TASK DESCRIPTION
From the first line to the last, restate the data exactly, leaving out the images.

MATERIAL FOR THE TASK
····················

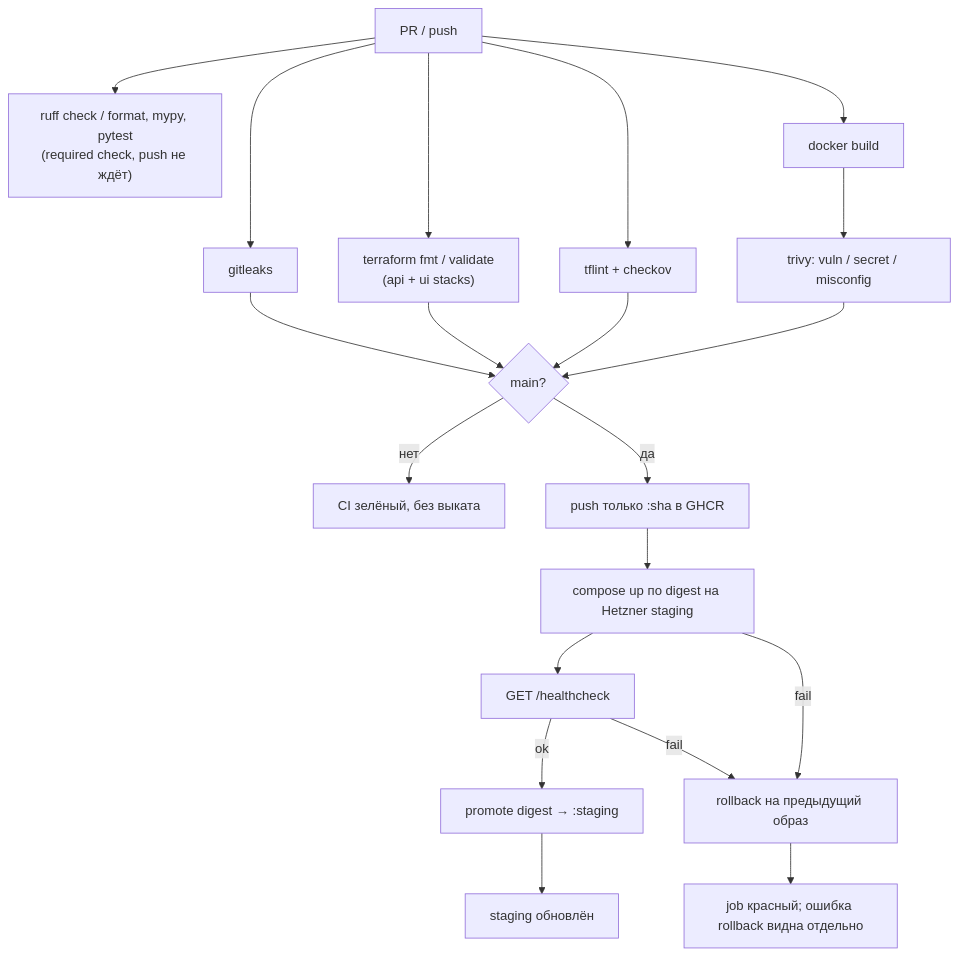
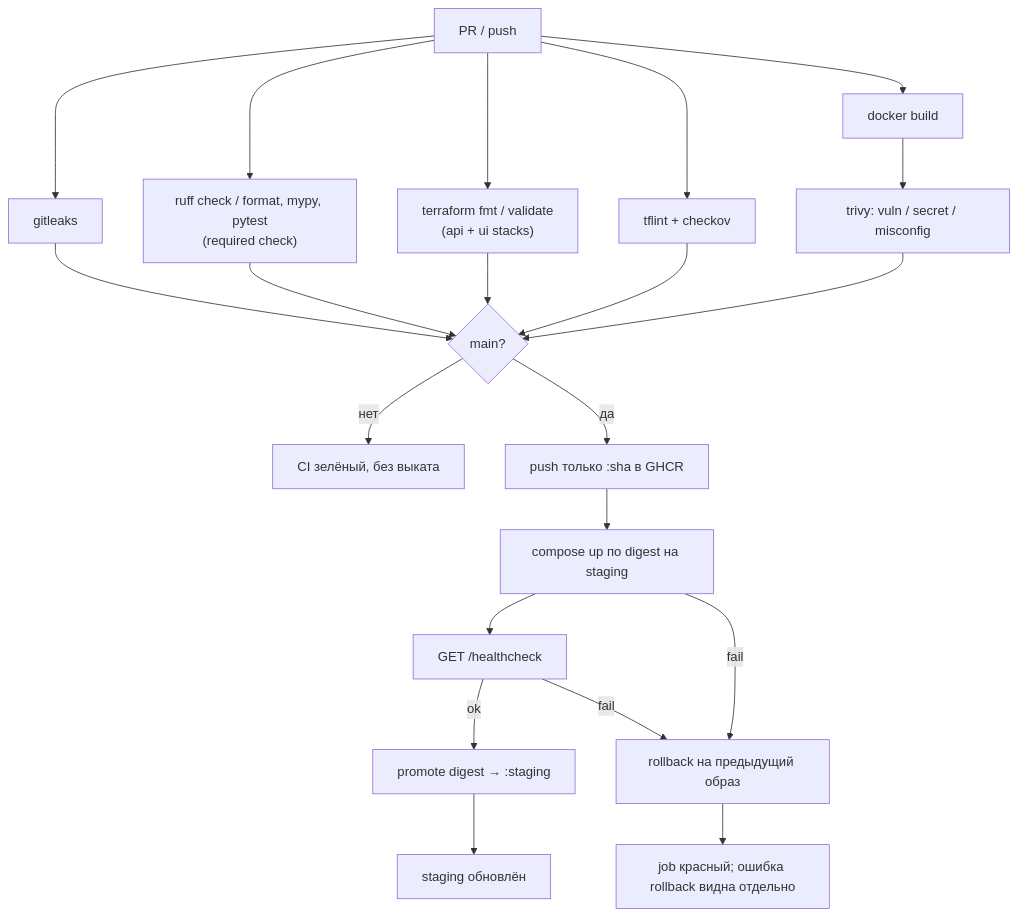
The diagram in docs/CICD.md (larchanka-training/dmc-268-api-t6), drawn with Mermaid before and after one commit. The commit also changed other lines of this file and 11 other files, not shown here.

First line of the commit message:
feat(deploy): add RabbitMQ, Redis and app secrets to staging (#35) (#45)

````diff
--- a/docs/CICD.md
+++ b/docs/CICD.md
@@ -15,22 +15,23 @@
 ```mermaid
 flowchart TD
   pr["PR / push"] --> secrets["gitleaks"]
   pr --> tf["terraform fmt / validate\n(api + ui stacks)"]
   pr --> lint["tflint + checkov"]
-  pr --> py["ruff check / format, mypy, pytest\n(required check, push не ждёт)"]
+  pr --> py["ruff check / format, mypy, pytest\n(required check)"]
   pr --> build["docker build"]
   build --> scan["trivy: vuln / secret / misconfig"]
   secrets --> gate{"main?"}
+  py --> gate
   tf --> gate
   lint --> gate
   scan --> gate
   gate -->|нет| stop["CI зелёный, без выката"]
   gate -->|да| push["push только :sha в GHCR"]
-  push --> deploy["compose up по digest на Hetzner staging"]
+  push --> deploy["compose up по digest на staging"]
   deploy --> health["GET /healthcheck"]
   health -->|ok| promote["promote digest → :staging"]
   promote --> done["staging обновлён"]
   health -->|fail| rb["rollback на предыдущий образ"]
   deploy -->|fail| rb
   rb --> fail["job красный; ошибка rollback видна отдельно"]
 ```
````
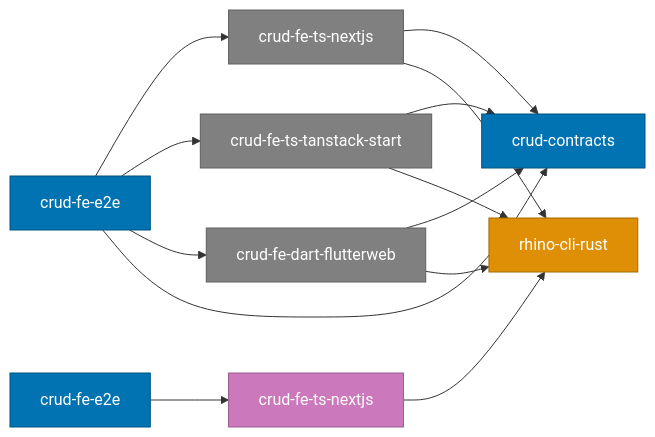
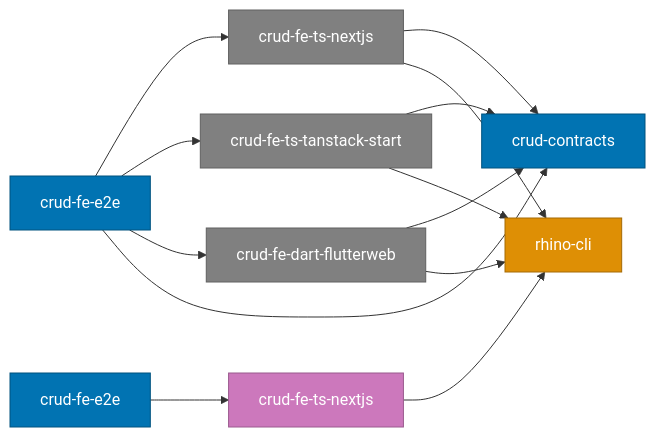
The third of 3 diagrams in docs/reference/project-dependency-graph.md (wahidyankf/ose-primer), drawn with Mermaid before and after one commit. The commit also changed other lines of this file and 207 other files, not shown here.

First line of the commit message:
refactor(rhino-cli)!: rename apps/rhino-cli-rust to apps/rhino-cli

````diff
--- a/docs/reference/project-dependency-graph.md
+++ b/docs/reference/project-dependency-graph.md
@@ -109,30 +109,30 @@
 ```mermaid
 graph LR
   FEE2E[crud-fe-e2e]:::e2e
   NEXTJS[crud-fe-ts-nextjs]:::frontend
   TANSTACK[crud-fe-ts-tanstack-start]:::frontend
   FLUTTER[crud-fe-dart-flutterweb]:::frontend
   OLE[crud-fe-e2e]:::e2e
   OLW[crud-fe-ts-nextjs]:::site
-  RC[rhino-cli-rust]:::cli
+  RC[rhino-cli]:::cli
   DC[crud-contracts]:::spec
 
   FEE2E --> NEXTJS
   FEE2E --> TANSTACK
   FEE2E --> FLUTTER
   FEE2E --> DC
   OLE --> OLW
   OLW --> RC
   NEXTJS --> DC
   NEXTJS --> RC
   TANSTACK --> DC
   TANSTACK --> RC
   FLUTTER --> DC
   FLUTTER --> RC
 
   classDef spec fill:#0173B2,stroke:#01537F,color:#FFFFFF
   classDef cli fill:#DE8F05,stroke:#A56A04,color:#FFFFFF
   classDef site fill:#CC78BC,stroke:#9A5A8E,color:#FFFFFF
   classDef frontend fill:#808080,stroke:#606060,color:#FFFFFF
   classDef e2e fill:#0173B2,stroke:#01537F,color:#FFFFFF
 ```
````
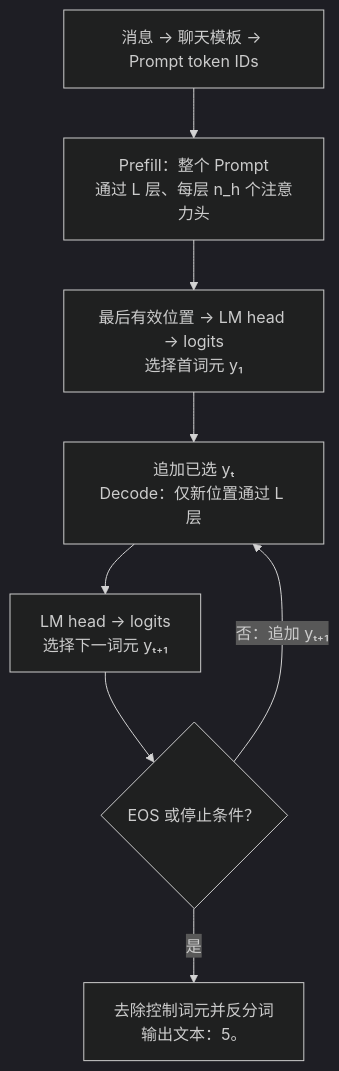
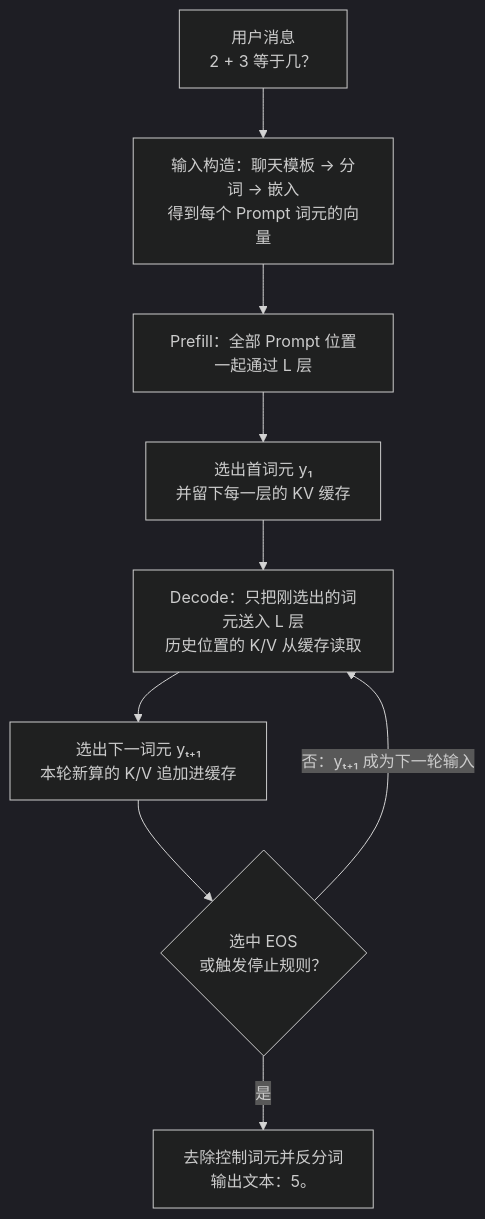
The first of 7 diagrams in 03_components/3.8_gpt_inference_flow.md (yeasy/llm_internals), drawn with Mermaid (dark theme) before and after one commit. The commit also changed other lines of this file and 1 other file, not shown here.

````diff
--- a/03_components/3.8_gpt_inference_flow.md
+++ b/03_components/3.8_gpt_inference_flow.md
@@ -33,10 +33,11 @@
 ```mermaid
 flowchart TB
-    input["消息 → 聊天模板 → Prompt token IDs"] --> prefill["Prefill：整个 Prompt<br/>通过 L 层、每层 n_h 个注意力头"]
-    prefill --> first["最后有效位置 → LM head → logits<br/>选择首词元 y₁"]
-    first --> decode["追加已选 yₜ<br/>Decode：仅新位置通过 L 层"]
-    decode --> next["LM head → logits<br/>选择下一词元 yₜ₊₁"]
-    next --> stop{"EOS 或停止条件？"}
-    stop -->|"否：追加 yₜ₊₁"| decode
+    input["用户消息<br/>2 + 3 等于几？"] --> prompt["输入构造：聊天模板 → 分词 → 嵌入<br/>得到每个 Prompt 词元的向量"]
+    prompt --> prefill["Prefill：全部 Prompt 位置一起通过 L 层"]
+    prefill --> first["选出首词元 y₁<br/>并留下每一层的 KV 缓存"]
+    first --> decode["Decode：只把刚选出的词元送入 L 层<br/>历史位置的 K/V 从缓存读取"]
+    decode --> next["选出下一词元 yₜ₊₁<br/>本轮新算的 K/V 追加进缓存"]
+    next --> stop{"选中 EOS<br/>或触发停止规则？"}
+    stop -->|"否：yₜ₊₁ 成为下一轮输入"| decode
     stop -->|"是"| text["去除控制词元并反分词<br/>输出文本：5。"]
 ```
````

····················

WRITTEN RESPONSE
The diagram in docs/CICD.md (larchanka-training/dmc-268-api-t6), drawn with Mermaid before and after one commit. The commit also changed other lines of this file and 11 other files, not shown here.

First line of the commit message:
feat(deploy): add RabbitMQ, Redis and app secrets to staging (#35) (#45)

````diff
--- a/docs/CICD.md
+++ b/docs/CICD.md
@@ -15,22 +15,23 @@
 ```mermaid
 flowchart TD
   pr["PR / push"] --> secrets["gitleaks"]
   pr --> tf["terraform fmt / validate\n(api + ui stacks)"]
   pr --> lint["tflint + checkov"]
-  pr --> py["ruff check / format, mypy, pytest\n(required check, push не ждёт)"]
+  pr --> py["ruff check / format, mypy, pytest\n(required check)"]
   pr --> build["docker build"]
   build --> scan["trivy: vuln / secret / misconfig"]
   secrets --> gate{"main?"}
+  py --> gate
   tf --> gate
   lint --> gate
   scan --> gate
   gate -->|нет| stop["CI зелёный, без выката"]
   gate -->|да| push["push только :sha в GHCR"]
-  push --> deploy["compose up по digest на Hetzner staging"]
+  push --> deploy["compose up по digest на staging"]
   deploy --> health["GET /healthcheck"]
   health -->|ok| promote["promote digest → :staging"]
   promote --> done["staging обновлён"]
   health -->|fail| rb["rollback на предыдущий образ"]
   deploy -->|fail| rb
   rb --> fail["job красный; ошибка rollback видна отдельно"]
 ```
````
The third of 3 diagrams in docs/reference/project-dependency-graph.md (wahidyankf/ose-primer), drawn with Mermaid before and after one commit. The commit also changed other lines of this file and 207 other files, not shown here.

First line of the commit message:
refactor(rhino-cli)!: rename apps/rhino-cli-rust to apps/rhino-cli

````diff
--- a/docs/reference/project-dependency-graph.md
+++ b/docs/reference/project-dependency-graph.md
@@ -109,30 +109,30 @@
 ```mermaid
 graph LR
   FEE2E[crud-fe-e2e]:::e2e
   NEXTJS[crud-fe-ts-nextjs]:::frontend
   TANSTACK[crud-fe-ts-tanstack-start]:::frontend
   FLUTTER[crud-fe-dart-flutterweb]:::frontend
   OLE[crud-fe-e2e]:::e2e
   OLW[crud-fe-ts-nextjs]:::site
-  RC[rhino-cli-rust]:::cli
+  RC[rhino-cli]:::cli
   DC[crud-contracts]:::spec
 
   FEE2E --> NEXTJS
   FEE2E --> TANSTACK
   FEE2E --> FLUTTER
   FEE2E --> DC
   OLE --> OLW
   OLW --> RC
   NEXTJS --> DC
   NEXTJS --> RC
   TANSTACK --> DC
   TANSTACK --> RC
   FLUTTER --> DC
   FLUTTER --> RC
 
   classDef spec fill:#0173B2,stroke:#01537F,color:#FFFFFF
   classDef cli fill:#DE8F05,stroke:#A56A04,color:#FFFFFF
   classDef site fill:#CC78BC,stroke:#9A5A8E,color:#FFFFFF
   classDef frontend fill:#808080,stroke:#606060,color:#FFFFFF
   classDef e2e fill:#0173B2,stroke:#01537F,color:#FFFFFF
 ```
````
The first of 7 diagrams in 03_components/3.8_gpt_inference_flow.md (yeasy/llm_internals), drawn with Mermaid (dark theme) before and after one commit. The commit also changed other lines of this file and 1 other file, not shown here.

````diff
--- a/03_components/3.8_gpt_inference_flow.md
+++ b/03_components/3.8_gpt_inference_flow.md
@@ -33,10 +33,11 @@
 ```mermaid
 flowchart TB
-    input["消息 → 聊天模板 → Prompt token IDs"] --> prefill["Prefill：整个 Prompt<br/>通过 L 层、每层 n_h 个注意力头"]
-    prefill --> first["最后有效位置 → LM head → logits<br/>选择首词元 y₁"]
-    first --> decode["追加已选 yₜ<br/>Decode：仅新位置通过 L 层"]
-    decode --> next["LM head → logits<br/>选择下一词元 yₜ₊₁"]
-    next --> stop{"EOS 或停止条件？"}
-    stop -->|"否：追加 yₜ₊₁"| decode
+    input["用户消息<br/>2 + 3 等于几？"] --> prompt["输入构造：聊天模板 → 分词 → 嵌入<br/>得到每个 Prompt 词元的向量"]
+    prompt --> prefill["Prefill：全部 Prompt 位置一起通过 L 层"]
+    prefill --> first["选出首词元 y₁<br/>并留下每一层的 KV 缓存"]
+    first --> decode["Decode：只把刚选出的词元送入 L 层<br/>历史位置的 K/V 从缓存读取"]
+    decode --> next["选出下一词元 yₜ₊₁<br/>本轮新算的 K/V 追加进缓存"]
+    next --> stop{"选中 EOS<br/>或触发停止规则？"}
+    stop -->|"否：yₜ₊₁ 成为下一轮输入"| decode
     stop -->|"是"| text["去除控制词元并反分词<br/>输出文本：5。"]
 ```
````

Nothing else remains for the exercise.